I'll show you now. We'll call the output G. Write the name of our directed graph, DG, and then to_directed, and then let's draw this graph out. We'll use the draw_spectral function. So to do that, you say nx.draw_spectral, and we'll pass in our object G with labels. So labels=labeldict, node_color='bisque', and with_labels=True.
Now you can see that our social network graph has been converted into an undirected graph. Let's look at graph G though. Because it's undirected, each of the edges appears to be multi-dimensional. In fact, the above plot could actually be interpreted as Alice following Bob, Frank, and Claire, with no follow backs. This could potentially make her the least important node in the network instead of the most important one. See why dimensionality is fundamental to social graphs? There are a bunch of other metrics that are important for analyzing social networks, and you're going to see those next.
- Getting started with Jupyter Notebooks
- Visualizing data: basic charts, time series, and statistical plots
- Preparing for analysis: treating missing values and data transformation
- Data analysis basics: arithmetic, summary statistics, and correlation analysis
- Outlier analysis: univariate, multivariate, and linear projection methods
- Introduction to machine learning
- Basic machine learning methods: linear and logistic regression, Naïve Bayes
- Reducing dataset dimensionality with PCA
- Clustering and classification: k-means, hierarchical, and k-NN

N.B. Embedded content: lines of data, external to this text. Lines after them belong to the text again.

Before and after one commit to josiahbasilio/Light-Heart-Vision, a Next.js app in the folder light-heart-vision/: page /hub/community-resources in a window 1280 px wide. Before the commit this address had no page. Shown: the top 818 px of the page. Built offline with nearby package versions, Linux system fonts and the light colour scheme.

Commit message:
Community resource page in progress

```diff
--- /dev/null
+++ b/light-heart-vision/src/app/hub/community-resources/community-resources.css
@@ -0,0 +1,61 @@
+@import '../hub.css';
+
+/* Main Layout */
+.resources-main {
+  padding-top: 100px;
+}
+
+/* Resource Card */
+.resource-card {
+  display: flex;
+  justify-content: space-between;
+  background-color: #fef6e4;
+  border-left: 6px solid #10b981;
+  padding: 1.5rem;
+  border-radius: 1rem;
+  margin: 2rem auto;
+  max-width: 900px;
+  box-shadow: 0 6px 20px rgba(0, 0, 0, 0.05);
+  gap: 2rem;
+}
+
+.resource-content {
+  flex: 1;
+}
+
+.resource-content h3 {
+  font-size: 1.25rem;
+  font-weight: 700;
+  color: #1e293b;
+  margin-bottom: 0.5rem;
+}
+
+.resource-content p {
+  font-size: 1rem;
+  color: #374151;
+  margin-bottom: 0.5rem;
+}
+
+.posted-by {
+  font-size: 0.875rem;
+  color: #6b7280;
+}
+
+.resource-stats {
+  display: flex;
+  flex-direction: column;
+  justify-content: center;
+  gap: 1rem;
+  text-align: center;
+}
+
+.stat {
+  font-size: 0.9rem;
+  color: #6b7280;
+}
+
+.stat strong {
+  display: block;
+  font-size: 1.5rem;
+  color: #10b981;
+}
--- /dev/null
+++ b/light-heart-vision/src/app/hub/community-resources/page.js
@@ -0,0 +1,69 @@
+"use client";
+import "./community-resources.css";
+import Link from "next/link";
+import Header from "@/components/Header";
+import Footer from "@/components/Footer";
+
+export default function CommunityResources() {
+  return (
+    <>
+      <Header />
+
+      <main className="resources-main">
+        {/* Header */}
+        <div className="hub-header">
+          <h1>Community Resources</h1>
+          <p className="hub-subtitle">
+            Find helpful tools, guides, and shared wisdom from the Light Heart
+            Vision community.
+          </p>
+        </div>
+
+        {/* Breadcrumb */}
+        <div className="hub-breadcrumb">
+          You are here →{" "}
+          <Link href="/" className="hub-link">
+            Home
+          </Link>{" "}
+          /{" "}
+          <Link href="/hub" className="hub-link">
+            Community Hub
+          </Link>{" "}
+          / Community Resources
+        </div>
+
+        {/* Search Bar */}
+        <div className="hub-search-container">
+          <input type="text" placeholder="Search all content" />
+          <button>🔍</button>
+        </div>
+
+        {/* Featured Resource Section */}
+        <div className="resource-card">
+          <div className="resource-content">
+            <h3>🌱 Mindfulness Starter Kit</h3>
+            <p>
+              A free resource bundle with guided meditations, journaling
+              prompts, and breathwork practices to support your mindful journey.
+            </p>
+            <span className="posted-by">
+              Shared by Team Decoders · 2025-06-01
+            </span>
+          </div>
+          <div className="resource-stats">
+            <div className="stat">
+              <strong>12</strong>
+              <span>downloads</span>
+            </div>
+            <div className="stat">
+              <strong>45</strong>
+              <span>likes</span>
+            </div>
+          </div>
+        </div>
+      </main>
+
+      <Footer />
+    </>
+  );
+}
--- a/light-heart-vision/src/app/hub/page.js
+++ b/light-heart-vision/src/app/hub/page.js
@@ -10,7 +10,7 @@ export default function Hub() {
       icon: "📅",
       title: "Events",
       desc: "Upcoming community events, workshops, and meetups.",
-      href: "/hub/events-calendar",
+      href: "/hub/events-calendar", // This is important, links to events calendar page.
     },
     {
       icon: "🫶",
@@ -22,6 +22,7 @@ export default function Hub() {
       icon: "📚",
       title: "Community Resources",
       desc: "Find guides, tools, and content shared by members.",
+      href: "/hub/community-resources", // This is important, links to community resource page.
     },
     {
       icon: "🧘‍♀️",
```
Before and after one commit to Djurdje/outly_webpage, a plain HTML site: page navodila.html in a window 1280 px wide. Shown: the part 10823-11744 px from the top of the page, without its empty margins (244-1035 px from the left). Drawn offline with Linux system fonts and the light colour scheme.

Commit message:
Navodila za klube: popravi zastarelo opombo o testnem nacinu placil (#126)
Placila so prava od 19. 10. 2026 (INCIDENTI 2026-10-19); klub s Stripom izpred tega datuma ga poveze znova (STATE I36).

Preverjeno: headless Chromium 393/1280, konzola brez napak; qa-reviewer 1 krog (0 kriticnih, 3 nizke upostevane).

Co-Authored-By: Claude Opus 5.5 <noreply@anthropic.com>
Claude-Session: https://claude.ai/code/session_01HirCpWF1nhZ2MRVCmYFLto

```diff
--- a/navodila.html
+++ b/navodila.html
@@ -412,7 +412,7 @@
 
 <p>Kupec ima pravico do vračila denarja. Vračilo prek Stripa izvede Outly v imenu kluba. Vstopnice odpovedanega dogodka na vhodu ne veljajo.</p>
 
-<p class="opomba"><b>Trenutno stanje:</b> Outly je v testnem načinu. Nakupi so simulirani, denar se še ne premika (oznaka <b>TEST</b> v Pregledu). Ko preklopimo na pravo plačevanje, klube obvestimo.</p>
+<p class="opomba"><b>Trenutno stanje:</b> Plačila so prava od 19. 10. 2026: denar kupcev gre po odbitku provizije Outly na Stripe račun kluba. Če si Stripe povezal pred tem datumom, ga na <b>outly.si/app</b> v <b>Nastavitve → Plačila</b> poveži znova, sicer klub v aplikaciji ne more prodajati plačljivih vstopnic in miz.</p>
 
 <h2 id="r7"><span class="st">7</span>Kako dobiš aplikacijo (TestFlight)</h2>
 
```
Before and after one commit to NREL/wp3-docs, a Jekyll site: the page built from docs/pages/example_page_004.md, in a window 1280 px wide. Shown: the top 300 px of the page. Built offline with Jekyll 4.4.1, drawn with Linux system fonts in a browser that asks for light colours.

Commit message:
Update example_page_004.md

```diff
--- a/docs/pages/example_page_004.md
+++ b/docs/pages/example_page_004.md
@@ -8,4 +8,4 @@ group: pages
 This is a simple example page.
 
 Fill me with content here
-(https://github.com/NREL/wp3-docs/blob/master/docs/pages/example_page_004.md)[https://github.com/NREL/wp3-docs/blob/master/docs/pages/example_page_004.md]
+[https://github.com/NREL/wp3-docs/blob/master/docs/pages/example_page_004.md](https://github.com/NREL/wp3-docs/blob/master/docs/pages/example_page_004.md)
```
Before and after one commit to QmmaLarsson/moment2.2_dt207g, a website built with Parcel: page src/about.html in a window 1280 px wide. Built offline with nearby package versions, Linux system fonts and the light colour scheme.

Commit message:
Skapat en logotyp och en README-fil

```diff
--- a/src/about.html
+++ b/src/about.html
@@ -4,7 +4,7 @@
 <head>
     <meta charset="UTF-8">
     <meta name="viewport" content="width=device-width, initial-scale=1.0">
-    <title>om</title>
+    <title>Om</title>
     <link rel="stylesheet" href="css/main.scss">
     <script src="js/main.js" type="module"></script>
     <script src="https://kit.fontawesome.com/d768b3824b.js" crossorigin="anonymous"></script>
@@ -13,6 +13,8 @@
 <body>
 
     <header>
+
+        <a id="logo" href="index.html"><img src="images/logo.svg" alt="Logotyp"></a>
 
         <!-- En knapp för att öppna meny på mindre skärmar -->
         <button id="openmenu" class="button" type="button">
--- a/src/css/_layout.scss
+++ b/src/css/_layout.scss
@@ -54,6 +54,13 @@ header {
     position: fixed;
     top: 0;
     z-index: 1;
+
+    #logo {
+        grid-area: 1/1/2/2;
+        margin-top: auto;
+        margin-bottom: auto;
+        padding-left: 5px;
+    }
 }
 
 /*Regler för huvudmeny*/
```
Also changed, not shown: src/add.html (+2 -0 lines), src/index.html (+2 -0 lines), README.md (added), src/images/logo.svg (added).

- Simulating a social network with NetworkX
- Creating Plot.ly charts
- Scraping the web with Beautiful Soup